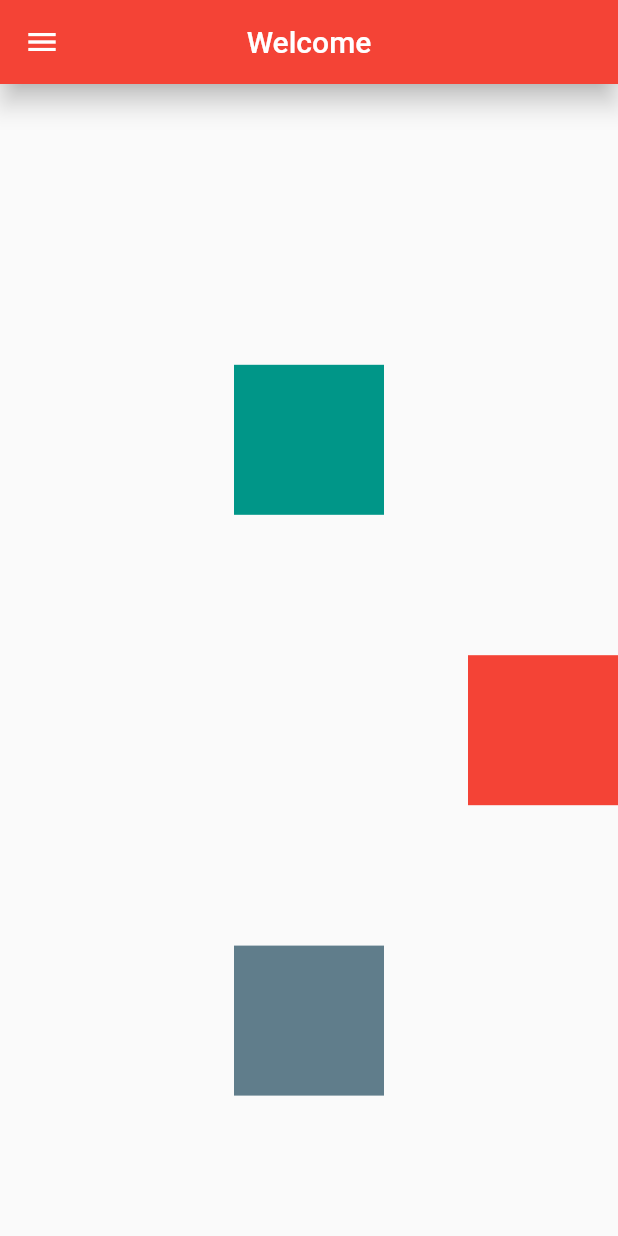
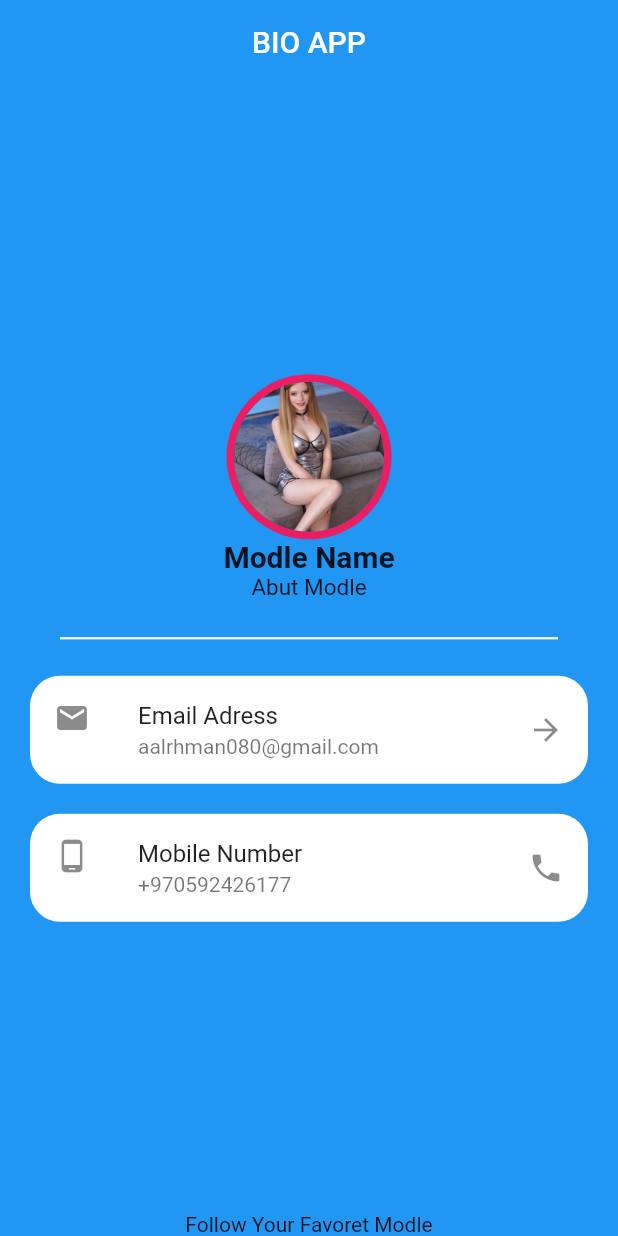
Before and after one commit to Abdalrhman33/momen, a Flutter app: the screen it shows after launch, on a phone screen of 412 x 824 dp. Run offline on Flutter 3.47's test engine with Material 2 defaults, Android fonts, the phone set to English and light mode, and no system bars.

Commit message:
Simple App

```diff
--- a/lib/lect7.dart
+++ b/lib/lect7.dart
@@ -10,7 +10,7 @@ class FirstScreen extends StatelessWidget {
       home: Scaffold(
         appBar: AppBar(
           backgroundColor: Colors.red,
-          elevation: 7,
+          elevation: 5,
           centerTitle: true,
           title: const Text("Welcome"),
           leading: IconButton(
@@ -21,7 +21,7 @@ class FirstScreen extends StatelessWidget {
         body: Column(
           crossAxisAlignment: CrossAxisAlignment.center,
           //mainAxisAlignment: MainAxisAlignment.center,
-          mainAxisAlignment: MainAxisAlignment.spaceEvenly,
+          mainAxisAlignment: MainAxisAlignment.center,
           children: [
             Container(width: double.infinity,),
             Container(
--- a/lib/main.dart
+++ b/lib/main.dart
@@ -1,6 +1,9 @@
 import 'package:flutter/material.dart';
 
+import 'Column.dart';
 import 'lect7.dart';
+import 'simple_app.dart';
+import 'stack.dart';
 
 void main() => runApp(const MyApp());
 
@@ -9,7 +12,8 @@ class MyApp extends StatelessWidget {
 
   @override
   Widget build(BuildContext context) {
-    return const FirstScreen();
+    return MaterialApp(
+        home:  SimpleApp());
   }
 }
 
--- /dev/null
+++ b/lib/simple_app.dart
@@ -0,0 +1,78 @@
+import 'package:flutter/material.dart';
+
+class SimpleApp extends StatelessWidget {
+
+  @override
+  Widget build(BuildContext context) {
+    return Scaffold(
+      backgroundColor: Colors.blue,
+      appBar: AppBar(
+        title: Text("BIO APP"),
+        centerTitle: true,
+        backgroundColor: Colors.blue,
+        elevation: 0,
+      ),
+      body: Padding(
+        padding: EdgeInsetsDirectional.only(start: 20, end: 20),
+        child: Column(
+          mainAxisAlignment: MainAxisAlignment.center,
+          crossAxisAlignment: CrossAxisAlignment.center,
+          children: [
+            Spacer(),
+            SizedBox(width: MediaQuery.of(context).size.width,),
+            CircleAvatar(
+              radius: 55,
+              backgroundColor: Colors.pink,
+              child: CircleAvatar(
+                radius: 50,
+                backgroundImage: AssetImage("assest/images/293028300_1069638193675222_5310754794269718292_n.jpg"),
+              ),
+            ),
+            Text("Modle Name", style: TextStyle(fontSize: 20, fontWeight: FontWeight.bold),),
+            Text(("Abut Modle"), style: TextStyle(fontSize: 15, fontWeight: FontWeight.normal),),
+            Divider(
+              color: Colors.white,
+              indent: 20,
+              endIndent: 20,
+              thickness: 1.5,
+              height: 50,
+            ),
+            ListTile(
+              tileColor: Colors.white,
+              leading: Icon(Icons.email),
+              title: Text("Email Adress"),
+              subtitle: Text("aalrhman080@gmail.com"),
+              trailing: Icon(Icons.arrow_forward),
+              onTap: (){
+                print("Email Adress");
+              },
+              shape: RoundedRectangleBorder(
+                borderRadius: BorderRadius.circular(20)
+              ),
+            ),
+            SizedBox(
+              height: 20,
+              width: double.infinity,
+            ),
+            ListTile(
+              tileColor: Colors.white,
+              leading: Icon(Icons.phone_android),
+              title: Text("Mobile Number"),
+              subtitle: Text("+970592426177"),
+              trailing: Icon(Icons.phone),
+              onTap: (){
+                print("Email Adress");
+              },
+              shape: RoundedRectangleBorder(
+                  borderRadius: BorderRadius.circular(20)
+              ),
+            ),
+            Spacer(),
+            Text("Follow Your Favoret Modle")
+          ]
+          ,
+        ),
+      ),
+    );
+  }
+}
--- a/pubspec.yaml
+++ b/pubspec.yaml
@@ -58,9 +58,9 @@ flutter:
   uses-material-design: true
 
   # To add assets to your application, add an assets section, like this:
-  # assets:
-  #   - images/a_dot_burr.jpeg
-  #   - images/a_dot_ham.jpeg
+  assets:
+    - assest/images/
+
 
   # An image asset can refer to one or more resolution-specific "variants", see
   # https://flutter.dev/assets-and-images/#resolution-aware
```
Also changed, not shown: lib/Column.dart (added, +46 -0 lines), lib/stack.dart (added, +34 -0 lines), assest/images/293028300_1069638193675222_5310754794269718292_n.jpg (added).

· · · ·

ASSIGNED TASK: Where a line contains the word "MainAxisAlignment", copy that line from the listing above.

SOLUTION:
           //mainAxisAlignment: MainAxisAlignment.center,
-          mainAxisAlignment: MainAxisAlignment.spaceEvenly,
+          mainAxisAlignment: MainAxisAlignment.center,
+          mainAxisAlignment: MainAxisAlignment.center,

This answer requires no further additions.